a) Ensure everything clean on flywheel and pressure plate mating face and dowels not bent or damaged.

b) Carefully clean spigot shaft(gbox input shaft) splines, old grease/debris and any corrosion. LIGHTLY grease splines with assembly compound or MOS2. Slide friction plate along splines and ensure it runs freely, if not, relieve male spline with careful deburring on visible (bright) high-spots (fine stone or file), re-clean thoroughly, lube as above.

c) Centre the friction plate by eye or alignment tool, torque down cover plate over it gradually and sequentially (as with any multiple bolted assembly).

d) Ensure operating fork pivot rotates freely in bearings (often doesn't with seized bushes). Inspect operating forks and arms for burrs and flats on faces contacting release bearing, stone down and re-shape if required, LIGHTLY grease. Ensure release bearing runs freely and is secured correctly to operating arms., renew if rough.

e) Ensure spigot bearing in flywheel is greased correctly, and spigot surface is in acceptable condition, clean and lightly lubed (not heavily pitted nor burred from being knocked around, a very exposed part prone to damage) Removing spigot shaft bearing

f) When re-fitting gearbox, attempt at all costs to slide spigot shaft into clutch centre plate as gently and perfectly aligned as possible. Standing back and judging gearbox angle before continuing always worthwhile, and rotating drive-flanges as you go to get spline alignement.
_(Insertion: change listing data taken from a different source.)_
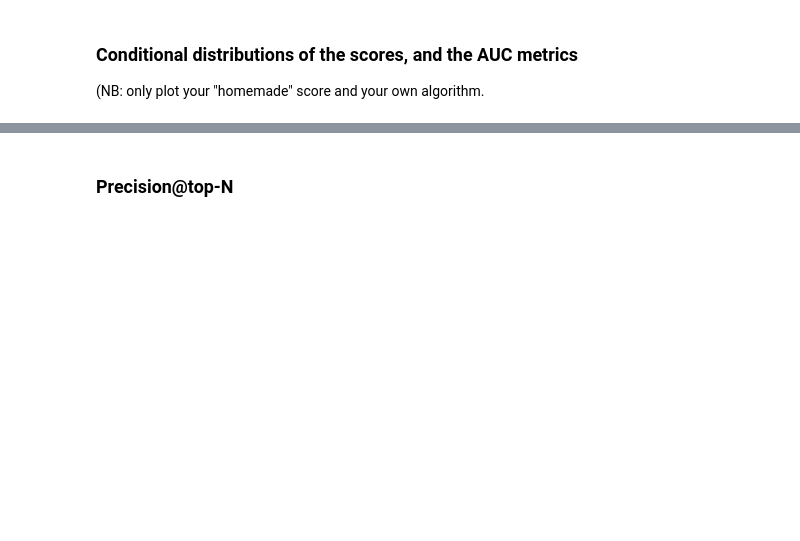
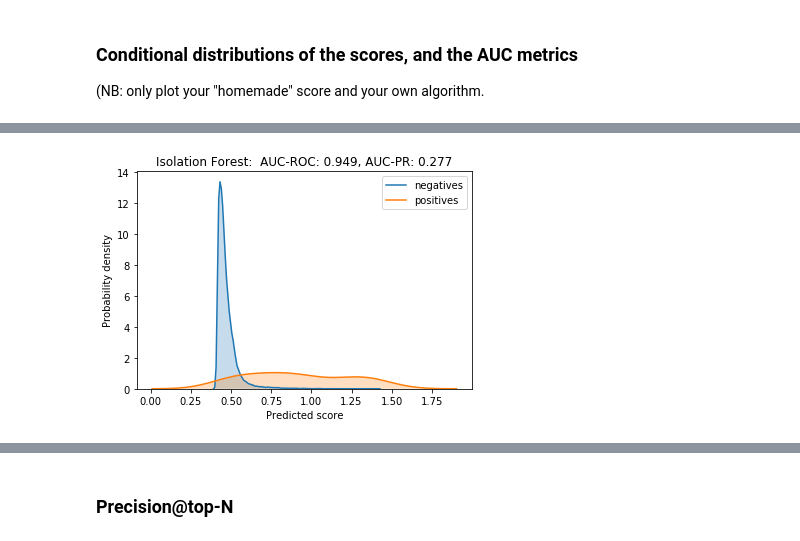
Before and after one commit to DonErnesto/masterclassSFI_2021, a Jupyter notebook: notebooks/CreditCardUnsupervised.ipynb, the cells around one changed output, grey strips where cells are left out. Drawn from its saved outputs; the diff is of its cells as text; code cells hidden in the pictures; blank space fills up the shorter version.

```diff
--- a/notebooks/CreditCardUnsupervised.ipynb
+++ b/notebooks/CreditCardUnsupervised.ipynb
@@ -249,3 +320,5 @@ _ = plot_outlier_scores(y.values, np.log1p(knn_mean_outlier_scores), title='KNN:
 # %%
-_ = plot_outlier_scores(y.values, np.log1p(iforest_outlier_scores), title='Isolation Forest: ')
+_ = plot_conditional_distribution(y.values, -np.log1p(iforest_outlier_scores), title='Isolation Forest: ')
+# %% [output]
+[figure, added]
 # %%
```
Also changed, not shown: parts of 17 cells of this notebook, 2 other files.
Then, if the flywheel face is not cracked or blued/heat-waved (have it lightly surface ground, not turned, if it is), you should have a smoothly operating and powerful clutch for many thousands of miles...

NB. But all will be wasted time and effort if the crank-seal or g-box seal leaks. When replacing crank seal, ensure the flywheel boss that it runs on is not heavily grooved, pitted or worn excessively. To some extent can be refurbed by accurate grinding (same time as flywheel face resurfaced) or DIY with emery tape, if no other option - clean and polish up as much as possible. Lightly pre-lube all seal lip. OEM crank seals are recommended, they normally have a double or triple lipped seal.

Tip: Don't forget that emery paper/cloth, wet and dry paper, is usually carborundum grit based, however fine. In softer metals this can leave embedded carborundum debris. On lightly pitted sufaces of harder metals (spigot shaft bearing surface) ditto... clean, clean and clean again after using this stuff - very useful stuff, but potentially leads to premature wear otherwise.